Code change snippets

· · · · · · ·

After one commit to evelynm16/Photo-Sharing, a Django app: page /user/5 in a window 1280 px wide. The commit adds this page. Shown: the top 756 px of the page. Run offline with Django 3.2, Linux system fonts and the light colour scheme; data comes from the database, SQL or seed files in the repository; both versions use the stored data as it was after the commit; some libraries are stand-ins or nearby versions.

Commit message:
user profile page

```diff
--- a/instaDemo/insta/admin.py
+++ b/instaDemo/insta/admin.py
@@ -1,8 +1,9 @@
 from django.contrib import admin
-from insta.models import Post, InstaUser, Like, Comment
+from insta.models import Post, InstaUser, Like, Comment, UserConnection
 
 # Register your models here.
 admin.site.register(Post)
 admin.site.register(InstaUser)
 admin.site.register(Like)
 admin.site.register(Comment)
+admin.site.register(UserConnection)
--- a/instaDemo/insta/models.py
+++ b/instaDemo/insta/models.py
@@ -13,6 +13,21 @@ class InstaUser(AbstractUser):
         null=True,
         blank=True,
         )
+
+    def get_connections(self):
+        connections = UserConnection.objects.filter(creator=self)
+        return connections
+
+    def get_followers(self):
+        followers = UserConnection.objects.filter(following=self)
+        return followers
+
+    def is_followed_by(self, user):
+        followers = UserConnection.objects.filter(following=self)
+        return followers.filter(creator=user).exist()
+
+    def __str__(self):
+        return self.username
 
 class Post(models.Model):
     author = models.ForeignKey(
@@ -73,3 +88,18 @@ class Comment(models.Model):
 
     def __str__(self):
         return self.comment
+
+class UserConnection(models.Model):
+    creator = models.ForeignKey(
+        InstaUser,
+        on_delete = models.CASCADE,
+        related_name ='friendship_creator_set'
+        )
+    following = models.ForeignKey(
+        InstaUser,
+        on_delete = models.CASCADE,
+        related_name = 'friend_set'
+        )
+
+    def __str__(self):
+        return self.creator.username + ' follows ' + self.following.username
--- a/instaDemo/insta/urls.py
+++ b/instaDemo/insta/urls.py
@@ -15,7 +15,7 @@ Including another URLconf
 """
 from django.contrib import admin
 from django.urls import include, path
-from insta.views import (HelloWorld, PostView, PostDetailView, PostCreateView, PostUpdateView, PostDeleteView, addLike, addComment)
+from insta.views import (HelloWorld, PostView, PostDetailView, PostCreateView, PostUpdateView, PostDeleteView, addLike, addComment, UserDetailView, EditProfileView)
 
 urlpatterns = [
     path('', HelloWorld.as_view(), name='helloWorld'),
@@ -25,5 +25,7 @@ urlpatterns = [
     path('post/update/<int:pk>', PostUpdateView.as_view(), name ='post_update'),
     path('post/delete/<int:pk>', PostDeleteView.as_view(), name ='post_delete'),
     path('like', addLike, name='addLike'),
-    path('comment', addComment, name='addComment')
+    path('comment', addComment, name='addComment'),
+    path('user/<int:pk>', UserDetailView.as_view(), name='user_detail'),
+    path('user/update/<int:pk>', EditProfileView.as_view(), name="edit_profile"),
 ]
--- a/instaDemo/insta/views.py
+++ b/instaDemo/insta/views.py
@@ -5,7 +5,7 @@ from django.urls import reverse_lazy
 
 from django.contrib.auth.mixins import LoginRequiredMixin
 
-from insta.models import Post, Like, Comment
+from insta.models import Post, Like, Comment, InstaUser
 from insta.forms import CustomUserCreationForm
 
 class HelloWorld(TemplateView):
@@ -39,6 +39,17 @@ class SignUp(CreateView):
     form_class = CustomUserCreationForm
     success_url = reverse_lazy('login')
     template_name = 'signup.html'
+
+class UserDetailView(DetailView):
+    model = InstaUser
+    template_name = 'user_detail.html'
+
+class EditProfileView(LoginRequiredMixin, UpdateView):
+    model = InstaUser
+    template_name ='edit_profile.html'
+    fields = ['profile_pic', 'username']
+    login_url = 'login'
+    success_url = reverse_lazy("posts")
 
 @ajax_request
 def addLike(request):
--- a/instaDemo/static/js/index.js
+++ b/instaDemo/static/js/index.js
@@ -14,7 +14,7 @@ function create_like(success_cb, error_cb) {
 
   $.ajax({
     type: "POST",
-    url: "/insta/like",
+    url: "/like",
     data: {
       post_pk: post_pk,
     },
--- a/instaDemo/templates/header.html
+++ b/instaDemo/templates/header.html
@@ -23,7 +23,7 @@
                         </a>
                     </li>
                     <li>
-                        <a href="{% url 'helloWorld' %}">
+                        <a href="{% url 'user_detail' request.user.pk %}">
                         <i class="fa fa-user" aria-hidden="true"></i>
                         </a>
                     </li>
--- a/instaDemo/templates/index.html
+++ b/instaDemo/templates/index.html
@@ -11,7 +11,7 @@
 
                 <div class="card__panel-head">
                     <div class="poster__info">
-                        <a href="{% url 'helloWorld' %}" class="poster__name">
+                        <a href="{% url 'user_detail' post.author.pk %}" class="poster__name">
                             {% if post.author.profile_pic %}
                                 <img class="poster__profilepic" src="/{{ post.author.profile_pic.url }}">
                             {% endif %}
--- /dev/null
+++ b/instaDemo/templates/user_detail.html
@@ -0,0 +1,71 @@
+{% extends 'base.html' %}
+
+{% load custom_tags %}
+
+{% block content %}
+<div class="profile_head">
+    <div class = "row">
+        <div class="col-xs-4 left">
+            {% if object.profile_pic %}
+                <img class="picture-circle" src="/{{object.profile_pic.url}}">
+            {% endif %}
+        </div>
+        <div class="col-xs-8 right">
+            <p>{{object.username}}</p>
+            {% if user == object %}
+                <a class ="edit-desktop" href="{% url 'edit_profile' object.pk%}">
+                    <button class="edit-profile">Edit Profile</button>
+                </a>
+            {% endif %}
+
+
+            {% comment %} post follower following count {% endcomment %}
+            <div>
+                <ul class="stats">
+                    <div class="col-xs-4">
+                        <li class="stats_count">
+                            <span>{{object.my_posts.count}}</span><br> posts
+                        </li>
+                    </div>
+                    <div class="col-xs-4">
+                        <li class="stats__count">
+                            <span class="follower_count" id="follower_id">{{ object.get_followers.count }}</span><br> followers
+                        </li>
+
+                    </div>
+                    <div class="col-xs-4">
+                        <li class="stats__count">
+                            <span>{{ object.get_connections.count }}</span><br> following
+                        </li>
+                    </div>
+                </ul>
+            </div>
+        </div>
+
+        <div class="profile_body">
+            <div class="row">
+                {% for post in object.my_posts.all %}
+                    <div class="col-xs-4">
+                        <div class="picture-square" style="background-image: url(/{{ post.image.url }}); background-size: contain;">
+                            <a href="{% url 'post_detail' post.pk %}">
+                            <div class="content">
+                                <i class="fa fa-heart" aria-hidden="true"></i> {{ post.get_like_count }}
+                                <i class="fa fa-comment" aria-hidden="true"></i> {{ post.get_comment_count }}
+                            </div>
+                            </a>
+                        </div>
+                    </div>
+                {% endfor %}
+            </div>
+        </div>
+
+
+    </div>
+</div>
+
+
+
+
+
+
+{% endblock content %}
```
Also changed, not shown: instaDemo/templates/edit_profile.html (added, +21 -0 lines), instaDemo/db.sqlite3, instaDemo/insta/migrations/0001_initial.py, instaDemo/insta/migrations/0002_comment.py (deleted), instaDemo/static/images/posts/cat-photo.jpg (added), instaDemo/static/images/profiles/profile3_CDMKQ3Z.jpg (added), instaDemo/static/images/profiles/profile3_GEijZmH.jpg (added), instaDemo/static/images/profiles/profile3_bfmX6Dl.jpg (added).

· · · · · · ·

:: HOW TO COMPLETE THIS TASK ::
Extract each entry in full and write it down exactly.

:: WRITTEN REPLY ::
After one commit to evelynm16/Photo-Sharing, a Django app: page /user/5 in a window 1280 px wide. The commit adds this page. Shown: the top 756 px of the page. Run offline with Django 3.2, Linux system fonts and the light colour scheme; data comes from the database, SQL or seed files in the repository; both versions use the stored data as it was after the commit; some libraries are stand-ins or nearby versions.

Commit message:
user profile page

```diff
--- a/instaDemo/insta/admin.py
+++ b/instaDemo/insta/admin.py
@@ -1,8 +1,9 @@
 from django.contrib import admin
-from insta.models import Post, InstaUser, Like, Comment
+from insta.models import Post, InstaUser, Like, Comment, UserConnection
 
 # Register your models here.
 admin.site.register(Post)
 admin.site.register(InstaUser)
 admin.site.register(Like)
 admin.site.register(Comment)
+admin.site.register(UserConnection)
--- a/instaDemo/insta/models.py
+++ b/instaDemo/insta/models.py
@@ -13,6 +13,21 @@ class InstaUser(AbstractUser):
         null=True,
         blank=True,
         )
+
+    def get_connections(self):
+        connections = UserConnection.objects.filter(creator=self)
+        return connections
+
+    def get_followers(self):
+        followers = UserConnection.objects.filter(following=self)
+        return followers
+
+    def is_followed_by(self, user):
+        followers = UserConnection.objects.filter(following=self)
+        return followers.filter(creator=user).exist()
+
+    def __str__(self):
+        return self.username
 
 class Post(models.Model):
     author = models.ForeignKey(
@@ -73,3 +88,18 @@ class Comment(models.Model):
 
     def __str__(self):
         return self.comment
+
+class UserConnection(models.Model):
+    creator = models.ForeignKey(
+        InstaUser,
+        on_delete = models.CASCADE,
+        related_name ='friendship_creator_set'
+        )
+    following = models.ForeignKey(
+        InstaUser,
+        on_delete = models.CASCADE,
+        related_name = 'friend_set'
+        )
+
+    def __str__(self):
+        return self.creator.username + ' follows ' + self.following.username
--- a/instaDemo/insta/urls.py
+++ b/instaDemo/insta/urls.py
@@ -15,7 +15,7 @@ Including another URLconf
 """
 from django.contrib import admin
 from django.urls import include, path
-from insta.views import (HelloWorld, PostView, PostDetailView, PostCreateView, PostUpdateView, PostDeleteView, addLike, addComment)
+from insta.views import (HelloWorld, PostView, PostDetailView, PostCreateView, PostUpdateView, PostDeleteView, addLike, addComment, UserDetailView, EditProfileView)
 
 urlpatterns = [
     path('', HelloWorld.as_view(), name='helloWorld'),
@@ -25,5 +25,7 @@ urlpatterns = [
     path('post/update/<int:pk>', PostUpdateView.as_view(), name ='post_update'),
     path('post/delete/<int:pk>', PostDeleteView.as_view(), name ='post_delete'),
     path('like', addLike, name='addLike'),
-    path('comment', addComment, name='addComment')
+    path('comment', addComment, name='addComment'),
+    path('user/<int:pk>', UserDetailView.as_view(), name='user_detail'),
+    path('user/update/<int:pk>', EditProfileView.as_view(), name="edit_profile"),
 ]
--- a/instaDemo/insta/views.py
+++ b/instaDemo/insta/views.py
@@ -5,7 +5,7 @@ from django.urls import reverse_lazy
 
 from django.contrib.auth.mixins import LoginRequiredMixin
 
-from insta.models import Post, Like, Comment
+from insta.models import Post, Like, Comment, InstaUser
 from insta.forms import CustomUserCreationForm
 
 class HelloWorld(TemplateView):
@@ -39,6 +39,17 @@ class SignUp(CreateView):
     form_class = CustomUserCreationForm
     success_url = reverse_lazy('login')
     template_name = 'signup.html'
+
+class UserDetailView(DetailView):
+    model = InstaUser
+    template_name = 'user_detail.html'
+
+class EditProfileView(LoginRequiredMixin, UpdateView):
+    model = InstaUser
+    template_name ='edit_profile.html'
+    fields = ['profile_pic', 'username']
+    login_url = 'login'
+    success_url = reverse_lazy("posts")
 
 @ajax_request
 def addLike(request):
--- a/instaDemo/static/js/index.js
+++ b/instaDemo/static/js/index.js
@@ -14,7 +14,7 @@ function create_like(success_cb, error_cb) {
 
   $.ajax({
     type: "POST",
-    url: "/insta/like",
+    url: "/like",
     data: {
       post_pk: post_pk,
     },
--- a/instaDemo/templates/header.html
+++ b/instaDemo/templates/header.html
@@ -23,7 +23,7 @@
                         </a>
                     </li>
                     <li>
-                        <a href="{% url 'helloWorld' %}">
+                        <a href="{% url 'user_detail' request.user.pk %}">
                         <i class="fa fa-user" aria-hidden="true"></i>
                         </a>
                     </li>
--- a/instaDemo/templates/index.html
+++ b/instaDemo/templates/index.html
@@ -11,7 +11,7 @@
 
                 <div class="card__panel-head">
                     <div class="poster__info">
-                        <a href="{% url 'helloWorld' %}" class="poster__name">
+                        <a href="{% url 'user_detail' post.author.pk %}" class="poster__name">
                             {% if post.author.profile_pic %}
                                 <img class="poster__profilepic" src="/{{ post.author.profile_pic.url }}">
                             {% endif %}
--- /dev/null
+++ b/instaDemo/templates/user_detail.html
@@ -0,0 +1,71 @@
+{% extends 'base.html' %}
+
+{% load custom_tags %}
+
+{% block content %}
+<div class="profile_head">
+    <div class = "row">
+        <div class="col-xs-4 left">
+            {% if object.profile_pic %}
+                <img class="picture-circle" src="/{{object.profile_pic.url}}">
+            {% endif %}
+        </div>
+        <div class="col-xs-8 right">
+            <p>{{object.username}}</p>
+            {% if user == object %}
+                <a class ="edit-desktop" href="{% url 'edit_profile' object.pk%}">
+                    <button class="edit-profile">Edit Profile</button>
+                </a>
+            {% endif %}
+
+
+            {% comment %} post follower following count {% endcomment %}
+            <div>
+                <ul class="stats">
+                    <div class="col-xs-4">
+                        <li class="stats_count">
+                            <span>{{object.my_posts.count}}</span><br> posts
+                        </li>
+                    </div>
+                    <div class="col-xs-4">
+                        <li class="stats__count">
+                            <span class="follower_count" id="follower_id">{{ object.get_followers.count }}</span><br> followers
+                        </li>
+
+                    </div>
+                    <div class="col-xs-4">
+                        <li class="stats__count">
+                            <span>{{ object.get_connections.count }}</span><br> following
+                        </li>
+                    </div>
+                </ul>
+            </div>
+        </div>
+
+        <div class="profile_body">
+            <div class="row">
+                {% for post in object.my_posts.all %}
+                    <div class="col-xs-4">
+                        <div class="picture-square" style="background-image: url(/{{ post.image.url }}); background-size: contain;">
+                            <a href="{% url 'post_detail' post.pk %}">
+                            <div class="content">
+                                <i class="fa fa-heart" aria-hidden="true"></i> {{ post.get_like_count }}
+                                <i class="fa fa-comment" aria-hidden="true"></i> {{ post.get_comment_count }}
+                            </div>
+                            </a>
+                        </div>
+                    </div>
+                {% endfor %}
+            </div>
+        </div>
+
+
+    </div>
+</div>
+
+
+
+
+
+
+{% endblock content %}
```
Also changed, not shown: instaDemo/templates/edit_profile.html (added, +21 -0 lines), instaDemo/db.sqlite3, instaDemo/insta/migrations/0001_initial.py, instaDemo/insta/migrations/0002_comment.py (deleted), instaDemo/static/images/posts/cat-photo.jpg (added), instaDemo/static/images/profiles/profile3_CDMKQ3Z.jpg (added), instaDemo/static/images/profiles/profile3_GEijZmH.jpg (added), instaDemo/static/images/profiles/profile3_bfmX6Dl.jpg (added).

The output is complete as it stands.